## TASK GOAL
Without changing anything, set down every line shown below.
*** Opening DATA TO EXAMINE ***
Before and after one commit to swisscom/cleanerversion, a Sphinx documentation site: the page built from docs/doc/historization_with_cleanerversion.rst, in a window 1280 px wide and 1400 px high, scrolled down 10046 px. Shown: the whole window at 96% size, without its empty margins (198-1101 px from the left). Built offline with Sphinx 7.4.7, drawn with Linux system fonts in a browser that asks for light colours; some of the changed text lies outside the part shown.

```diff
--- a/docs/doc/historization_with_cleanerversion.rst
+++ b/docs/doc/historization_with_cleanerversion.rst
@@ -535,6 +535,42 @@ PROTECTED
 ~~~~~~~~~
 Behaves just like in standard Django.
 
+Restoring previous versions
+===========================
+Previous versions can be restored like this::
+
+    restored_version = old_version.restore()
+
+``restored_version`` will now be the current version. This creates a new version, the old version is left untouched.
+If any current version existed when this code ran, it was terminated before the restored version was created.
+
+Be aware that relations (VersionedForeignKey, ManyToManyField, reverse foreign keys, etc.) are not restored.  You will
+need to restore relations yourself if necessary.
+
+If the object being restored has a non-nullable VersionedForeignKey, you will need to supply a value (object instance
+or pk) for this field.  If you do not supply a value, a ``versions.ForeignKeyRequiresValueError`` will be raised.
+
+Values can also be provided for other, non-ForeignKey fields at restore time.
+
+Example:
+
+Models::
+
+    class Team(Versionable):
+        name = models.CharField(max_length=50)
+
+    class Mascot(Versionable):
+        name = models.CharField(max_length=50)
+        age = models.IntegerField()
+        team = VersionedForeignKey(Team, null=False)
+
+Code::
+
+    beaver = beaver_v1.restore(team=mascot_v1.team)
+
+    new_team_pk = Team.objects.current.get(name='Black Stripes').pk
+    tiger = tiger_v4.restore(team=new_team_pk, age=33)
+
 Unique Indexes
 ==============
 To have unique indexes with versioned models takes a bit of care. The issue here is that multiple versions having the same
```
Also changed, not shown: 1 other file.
*** Closing DATA TO EXAMINE ***
## RESULT
Before and after one commit to swisscom/cleanerversion, a Sphinx documentation site: the page built from docs/doc/historization_with_cleanerversion.rst, in a window 1280 px wide and 1400 px high, scrolled down 10046 px. Shown: the whole window at 96% size, without its empty margins (198-1101 px from the left). Built offline with Sphinx 7.4.7, drawn with Linux system fonts in a browser that asks for light colours; some of the changed text lies outside the part shown.

```diff
--- a/docs/doc/historization_with_cleanerversion.rst
+++ b/docs/doc/historization_with_cleanerversion.rst
@@ -535,6 +535,42 @@ PROTECTED
 ~~~~~~~~~
 Behaves just like in standard Django.
 
+Restoring previous versions
+===========================
+Previous versions can be restored like this::
+
+    restored_version = old_version.restore()
+
+``restored_version`` will now be the current version. This creates a new version, the old version is left untouched.
+If any current version existed when this code ran, it was terminated before the restored version was created.
+
+Be aware that relations (VersionedForeignKey, ManyToManyField, reverse foreign keys, etc.) are not restored.  You will
+need to restore relations yourself if necessary.
+
+If the object being restored has a non-nullable VersionedForeignKey, you will need to supply a value (object instance
+or pk) for this field.  If you do not supply a value, a ``versions.ForeignKeyRequiresValueError`` will be raised.
+
+Values can also be provided for other, non-ForeignKey fields at restore time.
+
+Example:
+
+Models::
+
+    class Team(Versionable):
+        name = models.CharField(max_length=50)
+
+    class Mascot(Versionable):
+        name = models.CharField(max_length=50)
+        age = models.IntegerField()
+        team = VersionedForeignKey(Team, null=False)
+
+Code::
+
+    beaver = beaver_v1.restore(team=mascot_v1.team)
+
+    new_team_pk = Team.objects.current.get(name='Black Stripes').pk
+    tiger = tiger_v4.restore(team=new_team_pk, age=33)
+
 Unique Indexes
 ==============
 To have unique indexes with versioned models takes a bit of care. The issue here is that multiple versions having the same
```
Also changed, not shown: 1 other file.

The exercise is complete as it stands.